Time & Location
November 4th and 5th
220 W 13th St, New York, NY 10014
About the event
Chabana (茶花, literally "tea flowers") is the arrangement of seasonal flowers for a Japanese tea ceremony. Displayed in the tokonoma alcove along with other key thematic elements for the gathering, the chabana style appeals to those who prefer a simple, natural look in their creation. While ikebana and other styles of floral arrangement prescribe their own distinct frameworks, chabana recognizes and transfers the essence of field to vase.
Learn more about floral artist EunYoung Sebazco.
NYC-based Horticulturist, Landscape & Floral Designer
Born and raised in Seoul, Korea, EunYoung moved to Tokyo, Japan in her late twenties to build on her academic education by studying and practicing as a landscape architect for 10 years. In her early 30’s, she moved to New York City to develop her plant knowledge and became certified as a professional horticulturist from New York Botanical Garden. She worked at one of the New York City Parks and enjoyed serving and beautifying public gardens for the last 16 years. A prized achievement has been developing rice educational programs, including the creation of New York City's first rice paddy at Randall's Island in 2010. Recently in 2022, she exhibited a patio garden at the Philadelphia Flower Show. Started in 1829 by the Pennsylvania Horticultural Society, the Philadelphia Flower Show is both the nation's largest and the world’s longest-running horticultural event, featuring stunning displays by premier floral and landscape designers from around the globe. EunYoung also manages a small plot in her community garden, makes ceramics, and practices the Japanese way of tea.
In July of 2020, she opened the store 'KINKA' together with her husband in the Flatiron District of New York City. KINKA focuses on supplying greenery, flowers, and unique gifts sourced locally from NYC and Japan, highlighting handmade art by local artists,
KINKA enhances our diverse cultures by building bridges to connect and share space through art, food and plants. Kinka celebrates the changing seasons by offering botanical programs year round, exhibiting artwork, and conducting workshops, including chabana classes.
Japanese Sushi Restaurant
Michelin star chef Yoshihiko Kousaka is in charge of this beloved sushiya, which offers a stellar omakase in an elegant setting. The dining room flaunts a classic Japanese sensibility—outfitted with a counter for 12, a few tables, soft piano music, as well as an attentive staff that enhance the overall experience.
Some counters like to keep everyone in sync, but Chef Kousaka is more flexible. It is certainly a rigorous balancing act, but he moves with confidence and skill. Fish is minimally embellished, relying instead on original sourcing and impeccable technique. Highlights include everything from red snapper and Japanese sea bass to wild winter yellowtail and firefly squid. Supplemental items, like king crab and ankimo, are also available to augment your meal.

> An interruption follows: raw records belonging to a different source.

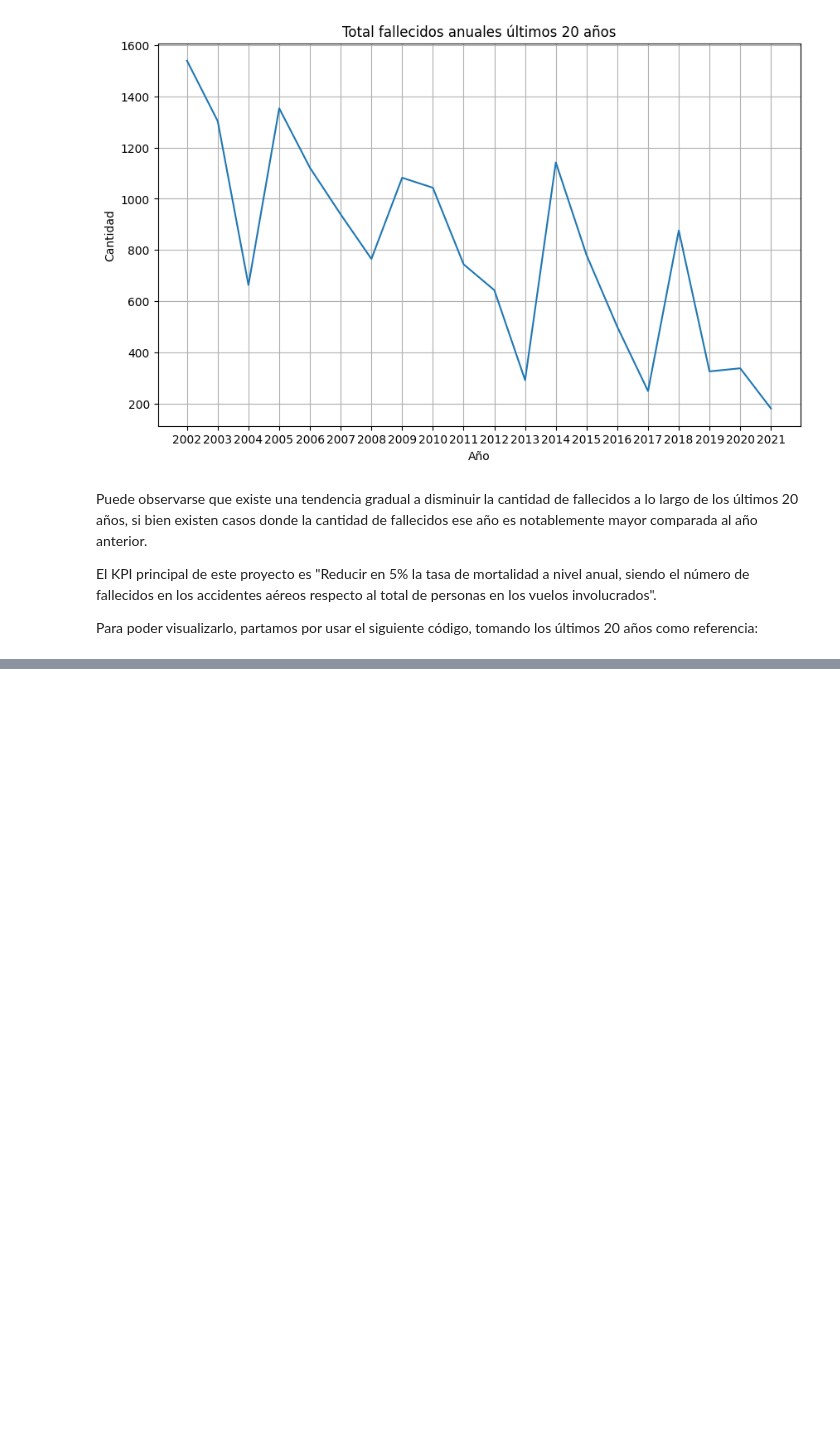
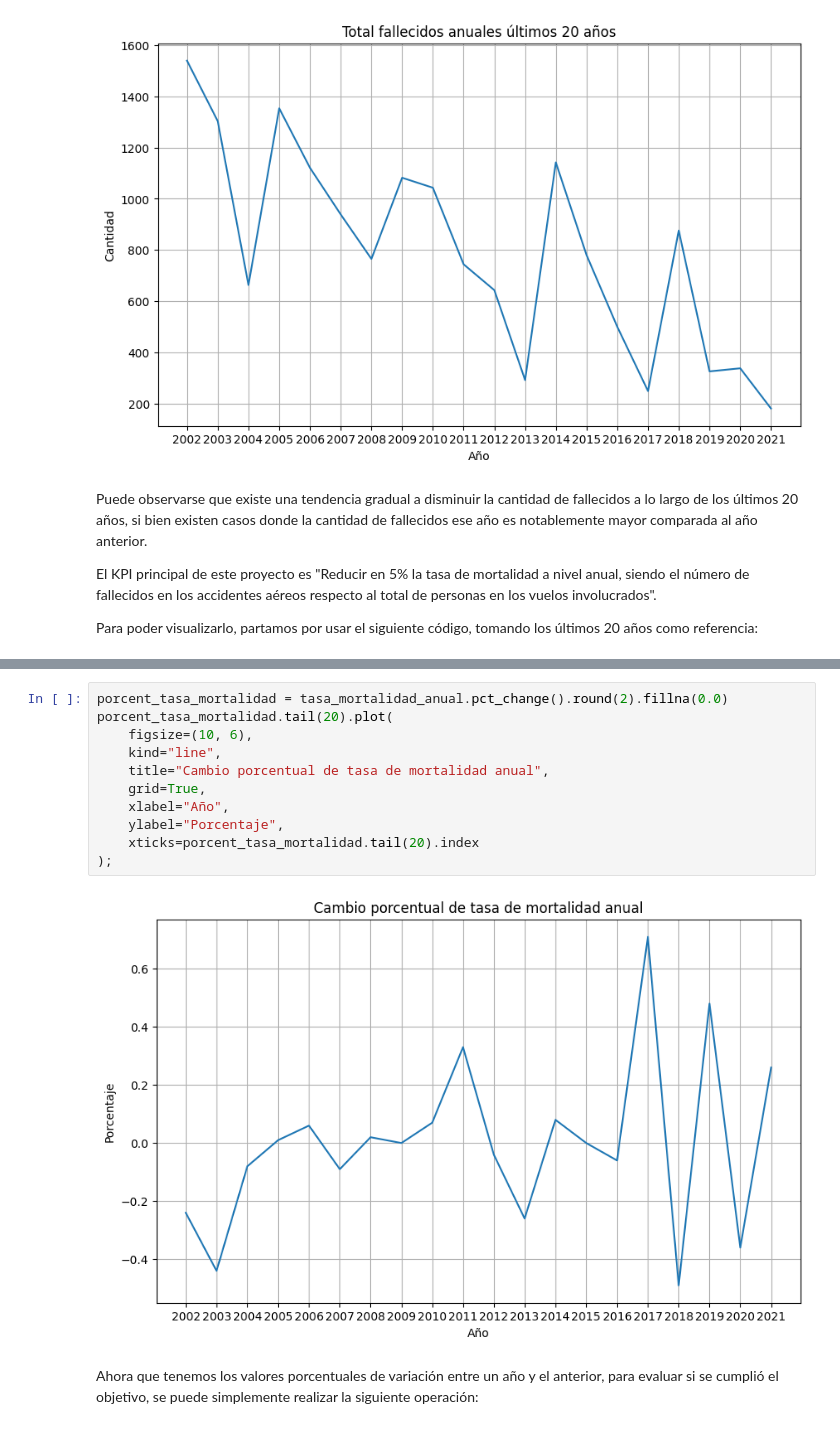
Before and after one commit to saeram00/PI-DA-HENRY, a Jupyter notebook: EDA/EDA.ipynb, the cells around one changed output, grey strips where cells are left out. Saved outputs shown, nothing was run; the diff lists cells and outputs as text; blank space fills up the shorter version.

```diff
--- a/EDA/EDA.ipynb
+++ b/EDA/EDA.ipynb
@@ -407,0 +409,17 @@ Para hacerlo, se puede usar el siguiente código:
+# %%
+porcent_tasa_mortalidad = tasa_mortalidad_anual.pct_change().round(2).fillna(0.0)
+porcent_tasa_mortalidad.tail(20).plot(
+    figsize=(10, 6),
+    kind="line",
+    title="Cambio porcentual de tasa de mortalidad anual",
+    grid=True,
+    xlabel="Año",
+    ylabel="Porcentaje",
+    xticks=porcent_tasa_mortalidad.tail(20).index
+);
+# %% [output]
+[figure, added]
+# %% [markdown]
+Ahora que tenemos los valores porcentuales de variación entre un año
+y el anterior, para evaluar si se cumplió el objetivo, se puede
+simplemente realizar la siguiente operación:
```
Also changed, not shown: parts of 5 cells of this notebook.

Kosaka also hosts cultural events and exhibitions, including the 2019 edition of "Wabi and Now".